▶ How to complete this task: Wherever the word "cells" appears in a line of the records, copy that line.

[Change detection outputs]

______________________________

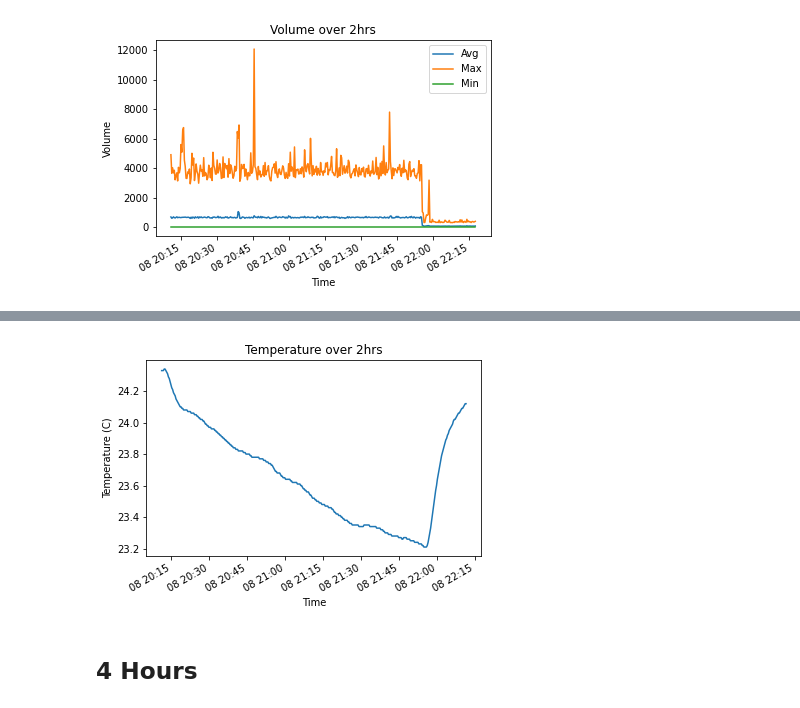
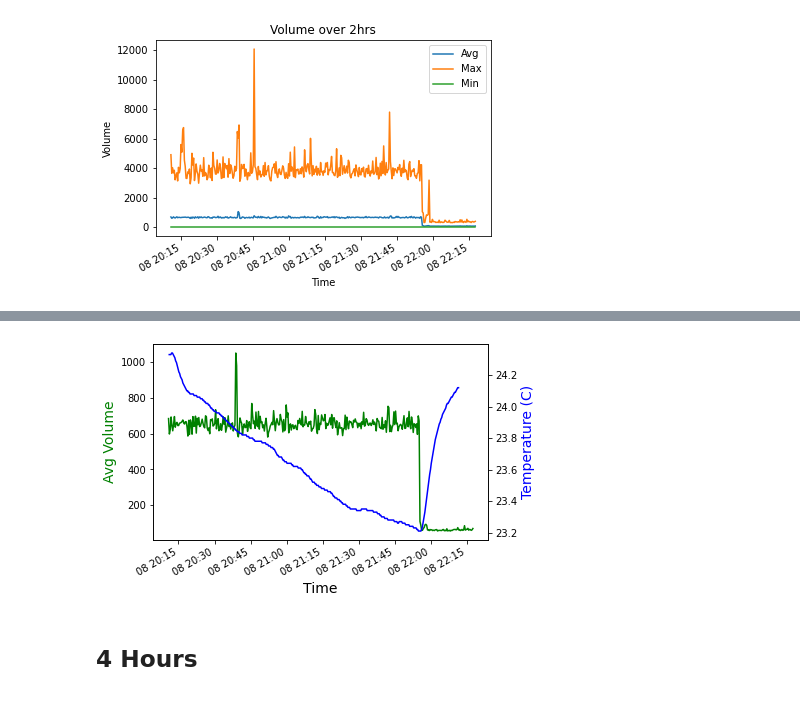
Before and after one commit to ddiLab/SageEdu, a Jupyter notebook: projects/AC Plots.ipynb, the cells around one changed output, grey strips where cells are left out. Saved outputs shown, nothing was run; the diff lists cells and outputs as text; code cells hidden in the pictures.

Commit message:
Volume and Temp on Same Plot

```diff
--- a/projects/AC Plots.ipynb
+++ b/projects/AC Plots.ipynb
@@ -35,10 +27,15 @@ plt.gcf().autofmt_xdate()
-# %%
-plt.plot(vToDate(temp2[1:, 0]), temp2[1:,1], label='Avg')
-plt.xlabel('Time')
-plt.ylabel('Temperature (C)')
-plt.title("Temperature over 2hrs")
-plt.gcf().autofmt_xdate()
-# %% [output]
-[figure, removed]
+# %%
+fig,ax = plt.subplots()
+ax.plot(vToDate(audio2[1:, 0]), audio2[1:,1], color="green", label='Avg')
+ax.set_xlabel("Time",fontsize=14)
+ax.set_ylabel("Avg Volume",color="green",fontsize=14)
+
+ax2=ax.twinx()
+ax2.plot(vToDate(temp2[1:, 0]), temp2[1:,1], color="blue")
+ax2.set_ylabel("Temperature (C)",color="blue",fontsize=14)
+plt.gcf().autofmt_xdate()
+plt.show()
+# %% [output]
+[figure, added]
 # %% [markdown]
 ## 4 Hours
```
Also changed, not shown: parts of 4 cells of this notebook.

______________________________

▶ Written solution:
Before and after one commit to ddiLab/SageEdu, a Jupyter notebook: projects/AC Plots.ipynb, the cells around one changed output, grey strips where cells are left out. Saved outputs shown, nothing was run; the diff lists cells and outputs as text; code cells hidden in the pictures.
Also changed, not shown: parts of 4 cells of this notebook.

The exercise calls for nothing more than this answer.